INPUT below:

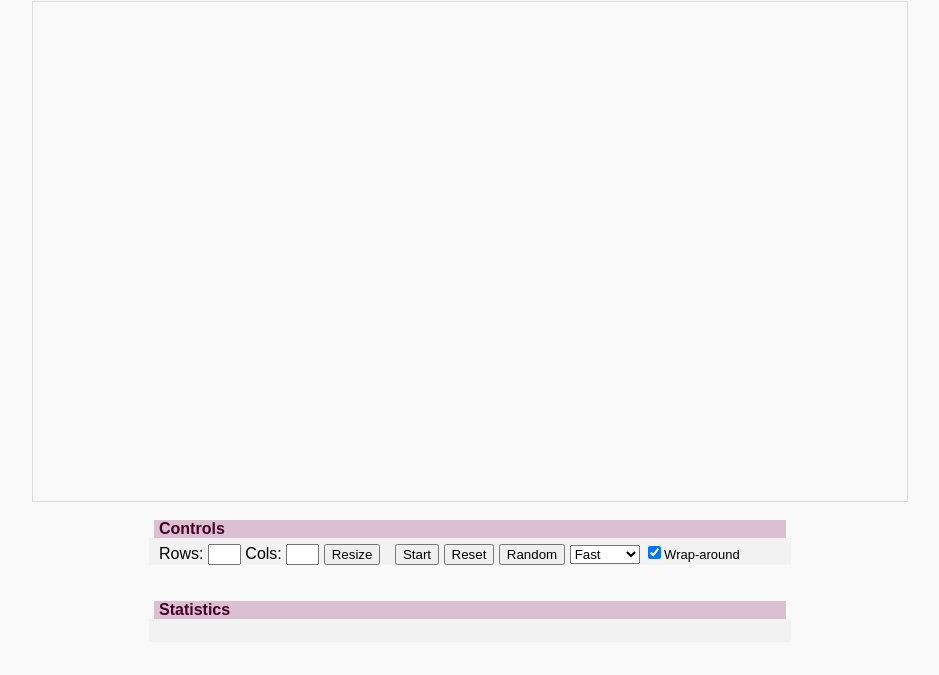
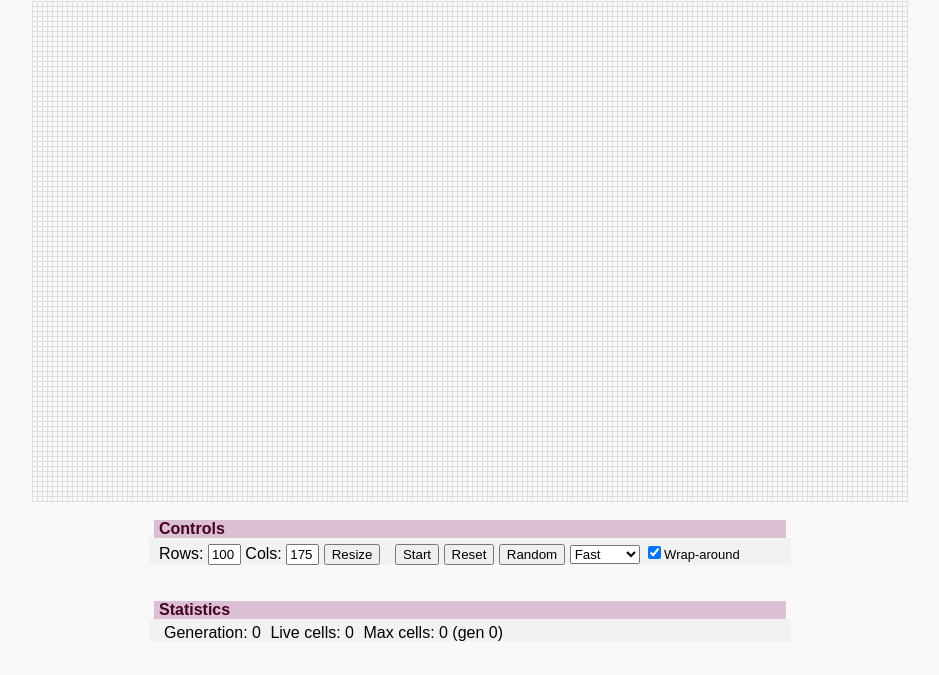
Before and after one commit to ChrisMoutsos/game-of-life, a plain HTML site: page index.html in a window 1280 px wide. Shown: the part 78-753 px from the top of the page, without its empty margins (170-1109 px from the left). Drawn offline with nearby package versions, Linux system fonts and the light colour scheme.

Commit message:
Fixed .js filename

```diff
--- a/index.html
+++ b/index.html
@@ -6,7 +6,7 @@
     <link href="/style.css" rel="stylesheet" type="text/css" media="all">
 
     <script type='text/javascript' src='https://ajax.googleapis.com/ajax/libs/jquery/1.11.3/jquery.min.js'></script>
-    <script type="text/javascript" src="/script.js"></script>
+    <script type="text/javascript" src="/gol.js"></script>
 
   </head>
 
```
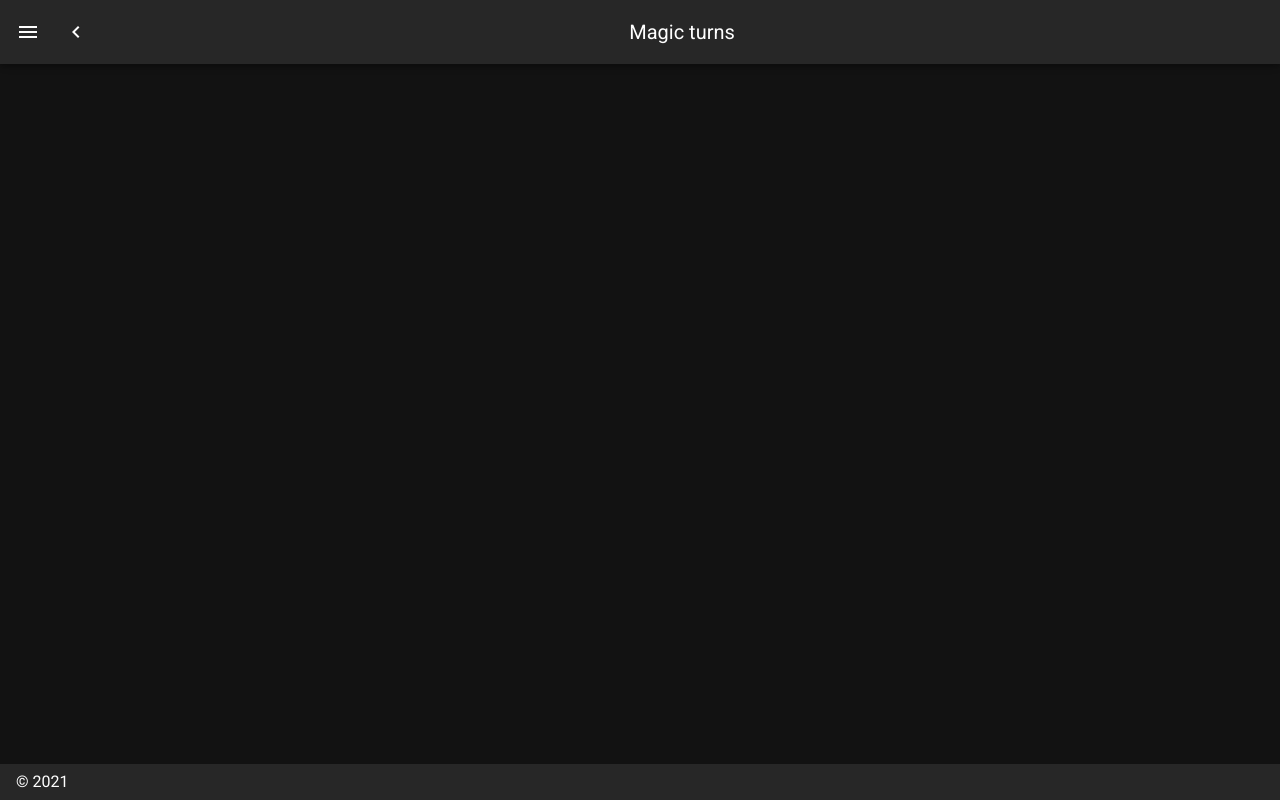
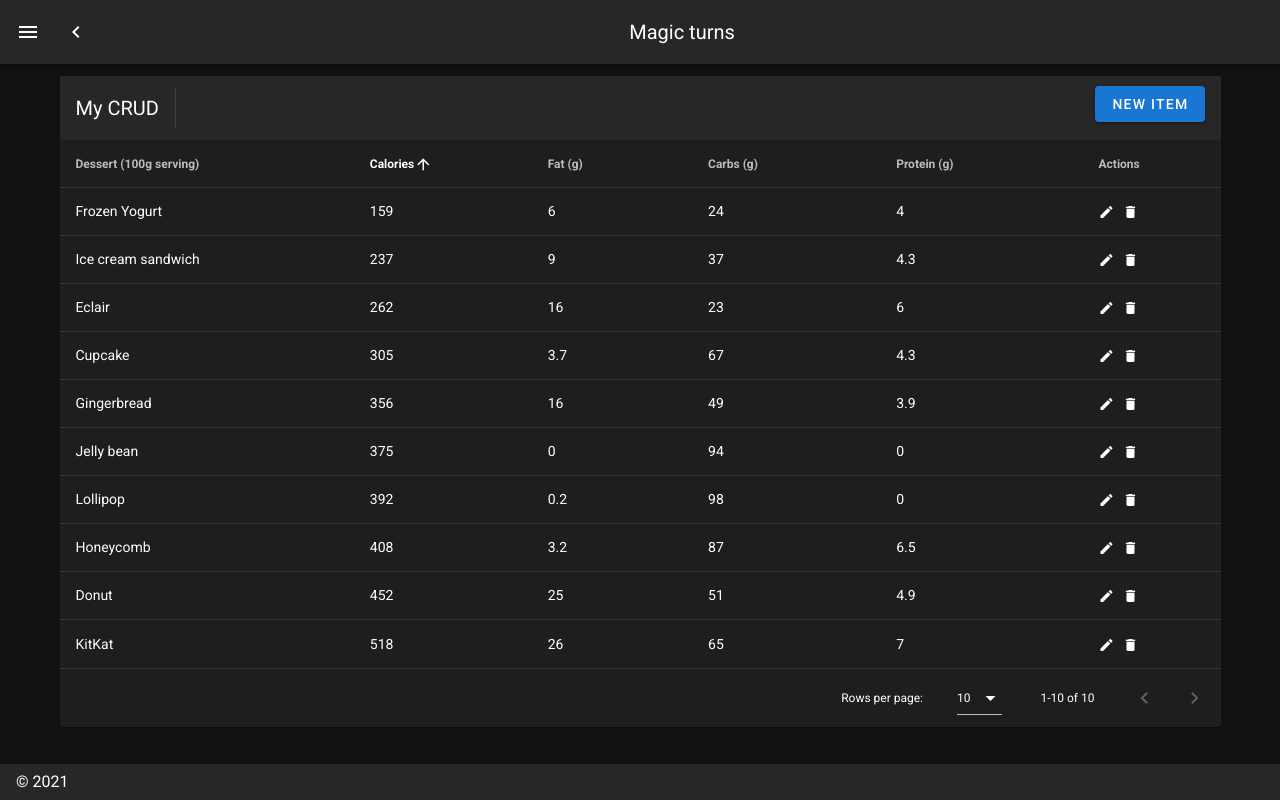
Before and after one commit to bojkomatias/uap-project-frontend, a Nuxt app: page /student in a window 1280 px wide. Before the commit this address had no page. Built offline with nearby package versions, Linux system fonts and the light colour scheme.

Commit message:
tabla CRUD de alumnos que en realidad son postres lol xd omg lmao

```diff
--- a/layouts/default.vue
+++ b/layouts/default.vue
@@ -63,6 +63,11 @@
           title: 'Turnera',
           to: '/schedule',
         },
+        {
+          icon: 'mdi-chart-bubble',
+          title: 'Estudiantes',
+          to: '/student',
+        },
       ],
       miniVariant: false,
       right: true,
--- /dev/null
+++ b/pages/student.vue
@@ -0,0 +1,286 @@
+<template>
+  <div>
+    <template>
+      <v-data-table
+        :headers="headers"
+        :items="desserts"
+        sort-by="calories"
+        class="elevation-1"
+      >
+        <template v-slot:top>
+          <v-toolbar flat>
+            <v-toolbar-title>My CRUD</v-toolbar-title>
+            <v-divider class="mx-4" inset vertical></v-divider>
+            <v-spacer></v-spacer>
+            <v-dialog v-model="dialog" max-width="500px">
+              <template v-slot:activator="{ on, attrs }">
+                <v-btn
+                  color="primary"
+                  dark
+                  class="mb-2"
+                  v-bind="attrs"
+                  v-on="on"
+                >
+                  New Item
+                </v-btn>
+              </template>
+              <v-card>
+                <v-card-title>
+                  <span class="text-h5">{{ formTitle }}</span>
+                </v-card-title>
+
+                <v-card-text>
+                  <v-container>
+                    <v-row>
+                      <v-col cols="12" sm="6" md="4">
+                        <v-text-field
+                          v-model="editedItem.name"
+                          label="Dessert name"
+                        ></v-text-field>
+                      </v-col>
+                      <v-col cols="12" sm="6" md="4">
+                        <v-text-field
+                          v-model="editedItem.calories"
+                          label="Calories"
+                        ></v-text-field>
+                      </v-col>
+                      <v-col cols="12" sm="6" md="4">
+                        <v-text-field
+                          v-model="editedItem.fat"
+                          label="Fat (g)"
+                        ></v-text-field>
+                      </v-col>
+                      <v-col cols="12" sm="6" md="4">
+                        <v-text-field
+                          v-model="editedItem.carbs"
+                          label="Carbs (g)"
+                        ></v-text-field>
+                      </v-col>
+                      <v-col cols="12" sm="6" md="4">
+                        <v-text-field
+                          v-model="editedItem.protein"
+                          label="Protein (g)"
+                        ></v-text-field>
+                      </v-col>
+                    </v-row>
+                  </v-container>
+                </v-card-text>
+
+                <v-card-actions>
+                  <v-spacer></v-spacer>
+                  <v-btn color="blue darken-1" text @click="close">
+                    Cancel
+                  </v-btn>
+                  <v-btn color="blue darken-1" text @click="save"> Save </v-btn>
+                </v-card-actions>
+              </v-card>
+            </v-dialog>
+            <v-dialog v-model="dialogDelete" max-width="500px">
+              <v-card>
+                <v-card-title class="text-h5"
+                  >Are you sure you want to delete this item?</v-card-title
+                >
+                <v-card-actions>
+                  <v-spacer></v-spacer>
+                  <v-btn color="blue darken-1" text @click="closeDelete"
+                    >Cancel</v-btn
+                  >
+                  <v-btn color="blue darken-1" text @click="deleteItemConfirm"
+                    >OK</v-btn
+                  >
+                  <v-spacer></v-spacer>
+                </v-card-actions>
+              </v-card>
+            </v-dialog>
+          </v-toolbar>
+        </template>
+        <template v-slot:[`item.actions`]="{ item }">
+          <v-icon small class="mr-2" @click="editItem(item)">
+            mdi-pencil
+          </v-icon>
+          <v-icon small @click="deleteItem(item)"> mdi-delete </v-icon>
+        </template>
+        <template v-slot:no-data>
+          <v-btn color="primary" @click="initialize"> Reset </v-btn>
+        </template>
+      </v-data-table>
+    </template>
+  </div>
+</template>
+
+<script>
+export default {
+  data: () => ({
+    dialog: false,
+    dialogDelete: false,
+    headers: [
+      {
+        text: 'Dessert (100g serving)',
+        align: 'start',
+        sortable: false,
+        value: 'name',
+      },
+      { text: 'Calories', value: 'calories' },
+      { text: 'Fat (g)', value: 'fat' },
+      { text: 'Carbs (g)', value: 'carbs' },
+      { text: 'Protein (g)', value: 'protein' },
+      { text: 'Actions', value: 'actions', sortable: false },
+    ],
+    desserts: [],
+    editedIndex: -1,
+    editedItem: {
+      name: '',
+      calories: 0,
+      fat: 0,
+      carbs: 0,
+      protein: 0,
+    },
+    defaultItem: {
+      name: '',
+      calories: 0,
+      fat: 0,
+      carbs: 0,
+      protein: 0,
+    },
+  }),
+
+  computed: {
+    formTitle() {
+      return this.editedIndex === -1 ? 'New Item' : 'Edit Item'
+    },
+  },
+
+  watch: {
+    dialog(val) {
+      val || this.close()
+    },
+    dialogDelete(val) {
+      val || this.closeDelete()
+    },
+  },
+
+  created() {
+    this.initialize()
+  },
+
+  methods: {
+    initialize() {
+      this.desserts = [
+        {
+          name: 'Frozen Yogurt',
+          calories: 159,
+          fat: 6.0,
+          carbs: 24,
+          protein: 4.0,
+        },
+        {
+          name: 'Ice cream sandwich',
+          calories: 237,
+          fat: 9.0,
+          carbs: 37,
+          protein: 4.3,
+        },
+        {
+          name: 'Eclair',
+          calories: 262,
+          fat: 16.0,
+          carbs: 23,
+          protein: 6.0,
+        },
+        {
+          name: 'Cupcake',
+          calories: 305,
+          fat: 3.7,
+          carbs: 67,
+          protein: 4.3,
+        },
+        {
+          name: 'Gingerbread',
+          calories: 356,
+          fat: 16.0,
+          carbs: 49,
+          protein: 3.9,
+        },
+        {
+          name: 'Jelly bean',
+          calories: 375,
+          fat: 0.0,
+          carbs: 94,
+          protein: 0.0,
+        },
+        {
+          name: 'Lollipop',
+          calories: 392,
+          fat: 0.2,
+          carbs: 98,
+          protein: 0,
+        },
+        {
+          name: 'Honeycomb',
+          calories: 408,
+          fat: 3.2,
+          carbs: 87,
+          protein: 6.5,
+        },
+        {
+          name: 'Donut',
+          calories: 452,
+          fat: 25.0,
+          carbs: 51,
+          protein: 4.9,
+        },
+        {
+          name: 'KitKat',
+          calories: 518,
+          fat: 26.0,
+          carbs: 65,
+          protein: 7,
+        },
+      ]
+    },
+
+    editItem(item) {
+      this.editedIndex = this.desserts.indexOf(item)
+      this.editedItem = Object.assign({}, item)
+      this.dialog = true
+    },
+
+    deleteItem(item) {
+      this.editedIndex = this.desserts.indexOf(item)
+      this.editedItem = Object.assign({}, item)
+      this.dialogDelete = true
+    },
+
+    deleteItemConfirm() {
+      this.desserts.splice(this.editedIndex, 1)
+      this.closeDelete()
+    },
+
+    close() {
+      this.dialog = false
+      this.$nextTick(() => {
+        this.editedItem = Object.assign({}, this.defaultItem)
+        this.editedIndex = -1
+      })
+    },
+
+    closeDelete() {
+      this.dialogDelete = false
+      this.$nextTick(() => {
+        this.editedItem = Object.assign({}, this.defaultItem)
+        this.editedIndex = -1
+      })
+    },
+
+    save() {
+      if (this.editedIndex > -1) {
+        Object.assign(this.desserts[this.editedIndex], this.editedItem)
+      } else {
+        this.desserts.push(this.editedItem)
+      }
+      this.close()
+    },
+  },
+}
+</script>
+<style lang="scss" scoped></style>
```
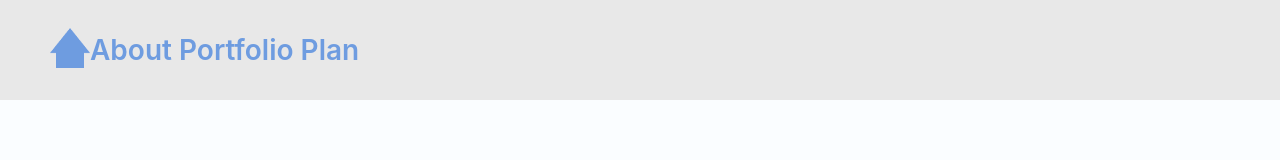
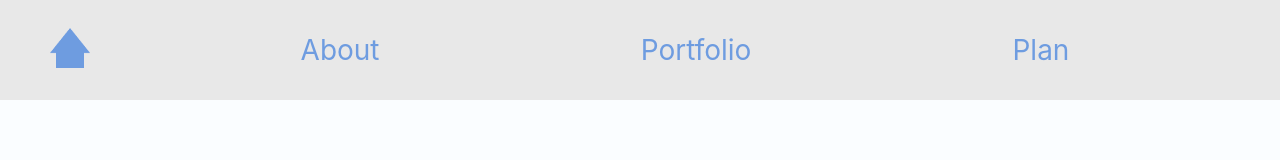
Before and after one commit to yjheeee/elice23_portfolio, a plain HTML site: page index.html in a window 1280 px wide. Shown: the top 160 px of the page. Drawn offline with Linux system fonts and the light colour scheme.

Commit message:
feat: 질문1 navigation style 변경

```diff
--- a/style.css
+++ b/style.css
@@ -28,10 +28,13 @@ a{
     top: 0;
     width: 100%;
     height: 100px;
+    position: relative;
+}
 
+.navigator > a:first-of-type {
+  position: absolute;
+}
 
-
-}
 
 li{
     display: inline;
@@ -47,21 +50,21 @@ li{
 
 .nav-li{
     justify-content: center;
+    width: 100%;
 }
 
 
-.nav-menu{
-    font-family: Inter;
-    font-size: 28px;
-    font-style: normal;
-    font-weight: 574;
-    padding-left: 0;
-    list-style: none;
-    justify-content: center;
-    padding :0, 80px;
-
+.nav-menu {
+  font-family: Inter;
+  font-size: 28px;
+  font-style: normal;
+  /* font-weight: 574; */
+  /* padding-left: 0; */
+  list-style: none;
+  justify-content: space-around;
+  padding: 0 80px;
+  display: flex;
 }
-
 
 
 .nav-menu :hover {
```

End of INPUT.

## TASK OBJECTIVE
What lines in the entries above include the string "attrs"? Return each one.

## TASK OUTPUT
+              <template v-slot:activator="{ on, attrs }">
+                  v-bind="attrs"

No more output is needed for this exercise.